**Try it:** Would you repeat the listing exactly, without any of its images?

:::::

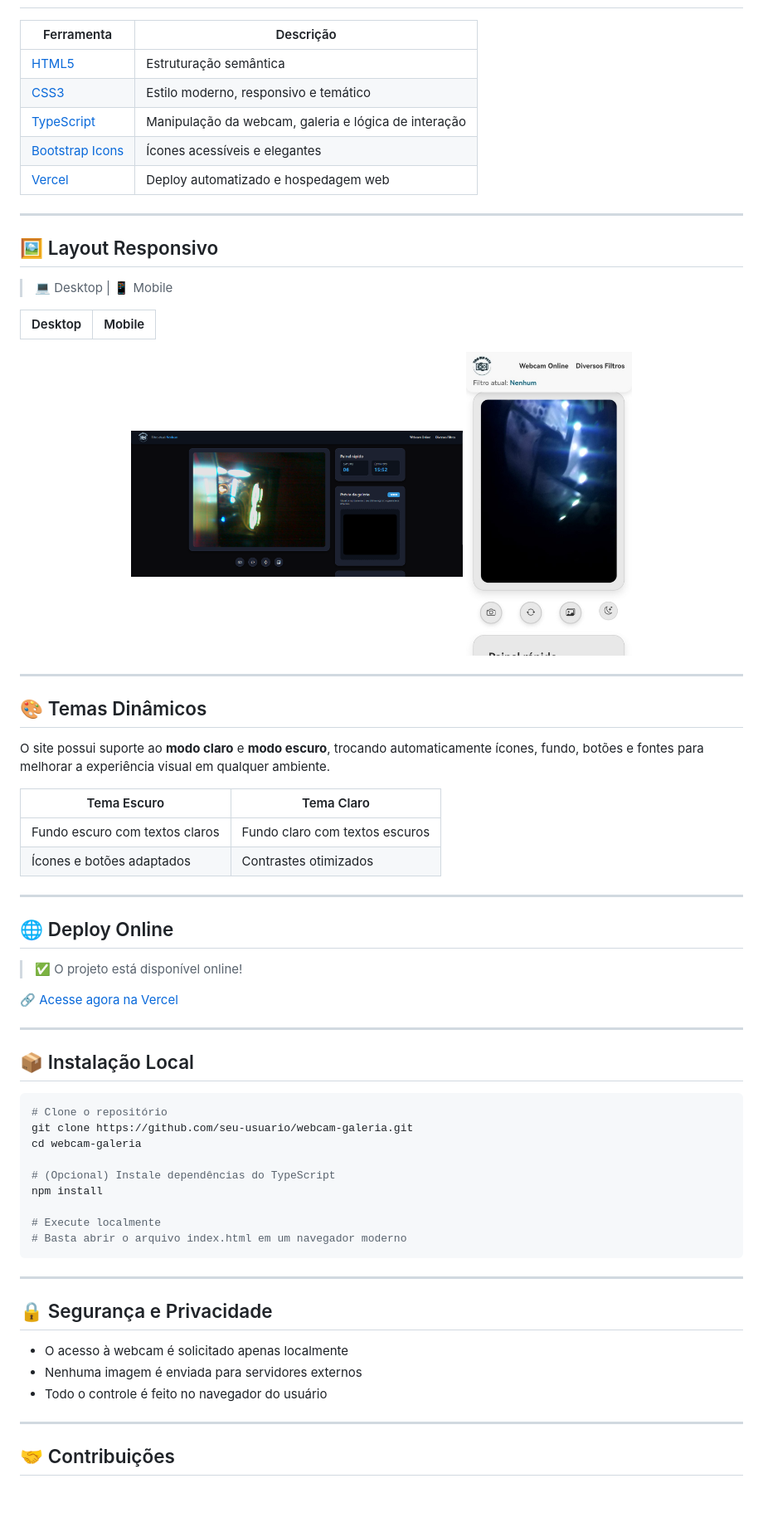
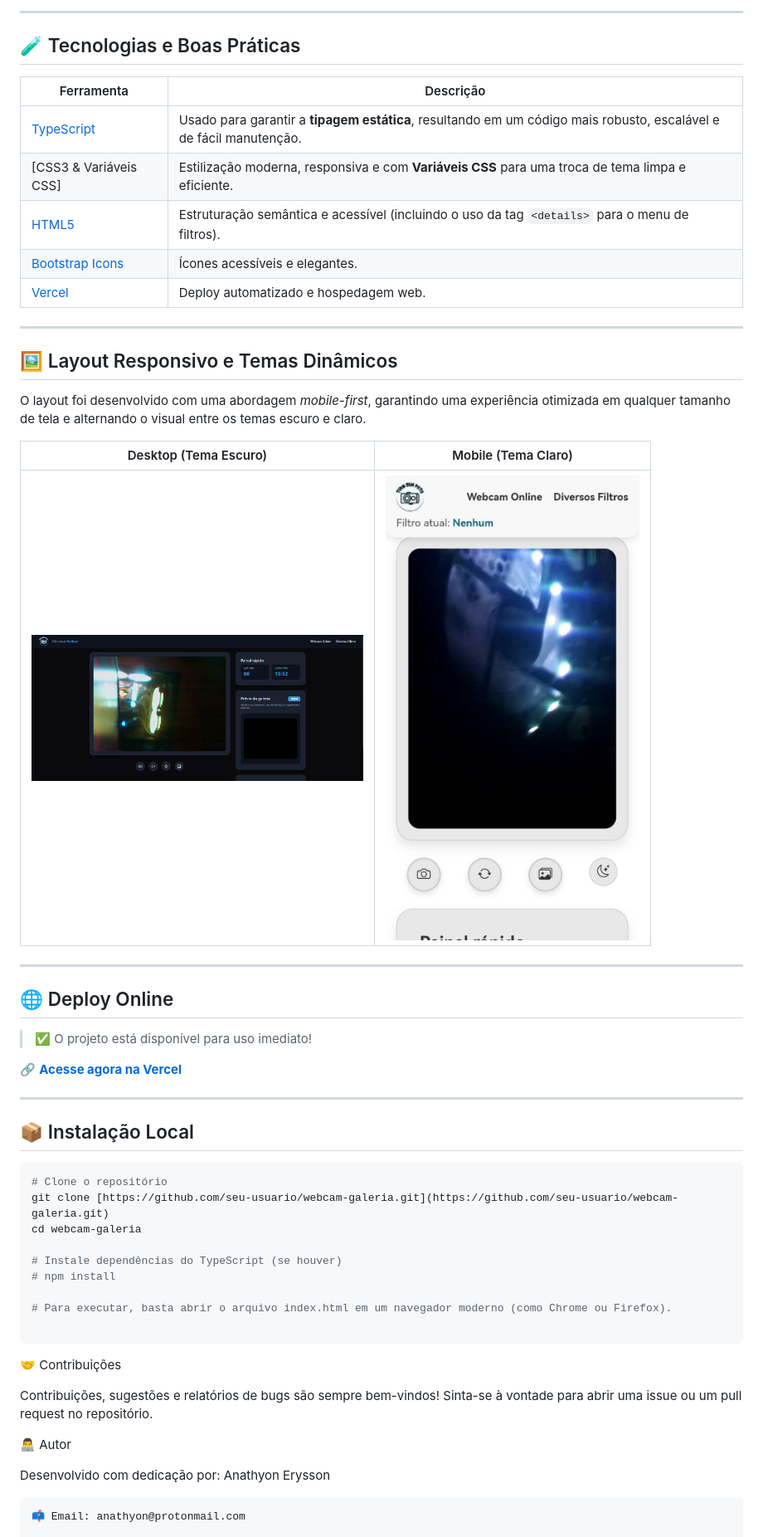
Before and after one commit to Anathyon/Webcam, a Markdown page: README.md, the part around one of its changes. Shown at 83% size. GitHub-like rendering; blank space fills up the shorter version.

````diff
--- a/README.md
+++ b/README.md
@@ -22,43 +48,32 @@ Este é um projeto desenvolvido com **HTML + CSS + TypeScript**, hospedado na **
+---
+
+## 🧪 Tecnologias e Boas Práticas
 
 | Ferramenta | Descrição |
 |------------|-----------|
-| [HTML5](https://developer.mozilla.org/pt-BR/docs/Web/HTML) | Estruturação semântica |
-| [CSS3](https://developer.mozilla.org/pt-BR/docs/Web/CSS) | Estilo moderno, responsivo e temático |
-| [TypeScript](https://www.typescriptlang.org/) | Manipulação da webcam, galeria e lógica de interação |
-| [Bootstrap Icons](https://icons.getbootstrap.com/) | Ícones acessíveis e elegantes |
-| [Vercel](https://vercel.com/) | Deploy automatizado e hospedagem web |
+| [TypeScript](https://www.typescriptlang.org/) | Usado para garantir a **tipagem estática**, resultando em um código mais robusto, escalável e de fácil manutenção. |
+| [CSS3 & Variáveis CSS] | Estilização moderna, responsiva e com **Variáveis CSS** para uma troca de tema limpa e eficiente. |
+| [HTML5](https://developer.mozilla.org/pt-BR/docs/Web/HTML) | Estruturação semântica e acessível (incluindo o uso da tag `<details>` para o menu de filtros). |
+| [Bootstrap Icons](https://icons.getbootstrap.com/) | Ícones acessíveis e elegantes. |
+| [Vercel](https://vercel.com/) | Deploy automatizado e hospedagem web. |
 
 ---
 
-## 🖼️ Layout Responsivo
+## 🖼️ Layout Responsivo e Temas Dinâmicos
 
-> 💻 Desktop | 📱 Mobile
+O layout foi desenvolvido com uma abordagem *mobile-first*, garantindo uma experiência otimizada em qualquer tamanho de tela e alternando o visual entre os temas escuro e claro.
 
-| Desktop             | Mobile              |
-|---------------------|---------------------|
-<div align="center">
-  <img src="./assets/webcam-desktop.png" width="400" alt="Versão Desktop" />
-  <img src="./assets/webcam-mobile.jpg" width="200" alt="Versão Mobile" />
-</div>
-
----
-
-## 🎨 Temas Dinâmicos
-
-O site possui suporte ao **modo claro** e **modo escuro**, trocando automaticamente ícones, fundo, botões e fontes para melhorar a experiência visual em qualquer ambiente.
-
-| Tema Escuro | Tema Claro |
-|-------------|------------|
-| Fundo escuro com textos claros | Fundo claro com textos escuros |
-| Ícones e botões adaptados | Contrastes otimizados |
+| Desktop (Tema Escuro) | Mobile (Tema Claro) |
+|-----------------------|---------------------|
+| <img src="./assets/webcam-desktop.png" width="400"> | <img src="./assets/webcam-mobile.jpg" width="400"> |
 
 ---
 
 ## 🌐 Deploy Online
 
-> ✅ O projeto está disponível online!
+> ✅ O projeto está disponível para uso imediato!
 
-[🔗 Acesse agora na Vercel](https://webcam-mauve.vercel.app/)
+[🔗 **Acesse agora na Vercel**](https://webcam-mauve.vercel.app/)
 
 ---
 
@@ -66,25 +81,23 @@ O site possui suporte ao **modo claro** e **modo escuro**, trocando automaticame
 
 ```bash
 # Clone o repositório
-git clone https://github.com/seu-usuario/webcam-galeria.git
+git clone [https://github.com/seu-usuario/webcam-galeria.git](https://github.com/seu-usuario/webcam-galeria.git)
 cd webcam-galeria
 
-# (Opcional) Instale dependências do TypeScript
-npm install
+# Instale dependências do TypeScript (se houver)
+# npm install
 
-# Execute localmente
-# Basta abrir o arquivo index.html em um navegador moderno
+# Para executar, basta abrir o arquivo index.html em um navegador moderno (como Chrome ou Firefox).
+
 ```
 
----
+🤝 Contribuições
 
-## 🔒 Segurança e Privacidade
+Contribuições, sugestões e relatórios de bugs são sempre bem-vindos! Sinta-se à vontade para abrir uma issue ou um pull request no repositório.
 
-- O acesso à webcam é solicitado apenas localmente
-- Nenhuma imagem é enviada para servidores externos
-- Todo o controle é feito no navegador do usuário
+👨‍💻 Autor
 
----
+Desenvolvido com dedicação por: Anathyon Erysson
 
-## 🤝 Contribuições
+    📫 Email: anathyon@protonmail.com
 
````
Also changed, not shown: other parts of README.md (+39 -22 lines).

:::::

**Response for this exercise:**
Before and after one commit to Anathyon/Webcam, a Markdown page: README.md, the part around one of its changes. Shown at 83% size. GitHub-like rendering; blank space fills up the shorter version.

````diff
--- a/README.md
+++ b/README.md
@@ -22,43 +48,32 @@ Este é um projeto desenvolvido com **HTML + CSS + TypeScript**, hospedado na **
+---
+
+## 🧪 Tecnologias e Boas Práticas
 
 | Ferramenta | Descrição |
 |------------|-----------|
-| [HTML5](https://developer.mozilla.org/pt-BR/docs/Web/HTML) | Estruturação semântica |
-| [CSS3](https://developer.mozilla.org/pt-BR/docs/Web/CSS) | Estilo moderno, responsivo e temático |
-| [TypeScript](https://www.typescriptlang.org/) | Manipulação da webcam, galeria e lógica de interação |
-| [Bootstrap Icons](https://icons.getbootstrap.com/) | Ícones acessíveis e elegantes |
-| [Vercel](https://vercel.com/) | Deploy automatizado e hospedagem web |
+| [TypeScript](https://www.typescriptlang.org/) | Usado para garantir a **tipagem estática**, resultando em um código mais robusto, escalável e de fácil manutenção. |
+| [CSS3 & Variáveis CSS] | Estilização moderna, responsiva e com **Variáveis CSS** para uma troca de tema limpa e eficiente. |
+| [HTML5](https://developer.mozilla.org/pt-BR/docs/Web/HTML) | Estruturação semântica e acessível (incluindo o uso da tag `<details>` para o menu de filtros). |
+| [Bootstrap Icons](https://icons.getbootstrap.com/) | Ícones acessíveis e elegantes. |
+| [Vercel](https://vercel.com/) | Deploy automatizado e hospedagem web. |
 
 ---
 
-## 🖼️ Layout Responsivo
+## 🖼️ Layout Responsivo e Temas Dinâmicos
 
-> 💻 Desktop | 📱 Mobile
+O layout foi desenvolvido com uma abordagem *mobile-first*, garantindo uma experiência otimizada em qualquer tamanho de tela e alternando o visual entre os temas escuro e claro.
 
-| Desktop             | Mobile              |
-|---------------------|---------------------|
-<div align="center">
-  <img src="./assets/webcam-desktop.png" width="400" alt="Versão Desktop" />
-  <img src="./assets/webcam-mobile.jpg" width="200" alt="Versão Mobile" />
-</div>
-
----
-
-## 🎨 Temas Dinâmicos
-
-O site possui suporte ao **modo claro** e **modo escuro**, trocando automaticamente ícones, fundo, botões e fontes para melhorar a experiência visual em qualquer ambiente.
-
-| Tema Escuro | Tema Claro |
-|-------------|------------|
-| Fundo escuro com textos claros | Fundo claro com textos escuros |
-| Ícones e botões adaptados | Contrastes otimizados |
+| Desktop (Tema Escuro) | Mobile (Tema Claro) |
+|-----------------------|---------------------|
+| <img src="./assets/webcam-desktop.png" width="400"> | <img src="./assets/webcam-mobile.jpg" width="400"> |
 
 ---
 
 ## 🌐 Deploy Online
 
-> ✅ O projeto está disponível online!
+> ✅ O projeto está disponível para uso imediato!
 
-[🔗 Acesse agora na Vercel](https://webcam-mauve.vercel.app/)
+[🔗 **Acesse agora na Vercel**](https://webcam-mauve.vercel.app/)
 
 ---
 
@@ -66,25 +81,23 @@ O site possui suporte ao **modo claro** e **modo escuro**, trocando automaticame
 
 ```bash
 # Clone o repositório
-git clone https://github.com/seu-usuario/webcam-galeria.git
+git clone [https://github.com/seu-usuario/webcam-galeria.git](https://github.com/seu-usuario/webcam-galeria.git)
 cd webcam-galeria
 
-# (Opcional) Instale dependências do TypeScript
-npm install
+# Instale dependências do TypeScript (se houver)
+# npm install
 
-# Execute localmente
-# Basta abrir o arquivo index.html em um navegador moderno
+# Para executar, basta abrir o arquivo index.html em um navegador moderno (como Chrome ou Firefox).
+
 ```
 
----
+🤝 Contribuições
 
-## 🔒 Segurança e Privacidade
+Contribuições, sugestões e relatórios de bugs são sempre bem-vindos! Sinta-se à vontade para abrir uma issue ou um pull request no repositório.
 
-- O acesso à webcam é solicitado apenas localmente
-- Nenhuma imagem é enviada para servidores externos
-- Todo o controle é feito no navegador do usuário
+👨‍💻 Autor
 
----
+Desenvolvido com dedicação por: Anathyon Erysson
 
-## 🤝 Contribuições
+    📫 Email: anathyon@protonmail.com
 
````
Also changed, not shown: other parts of README.md (+39 -22 lines).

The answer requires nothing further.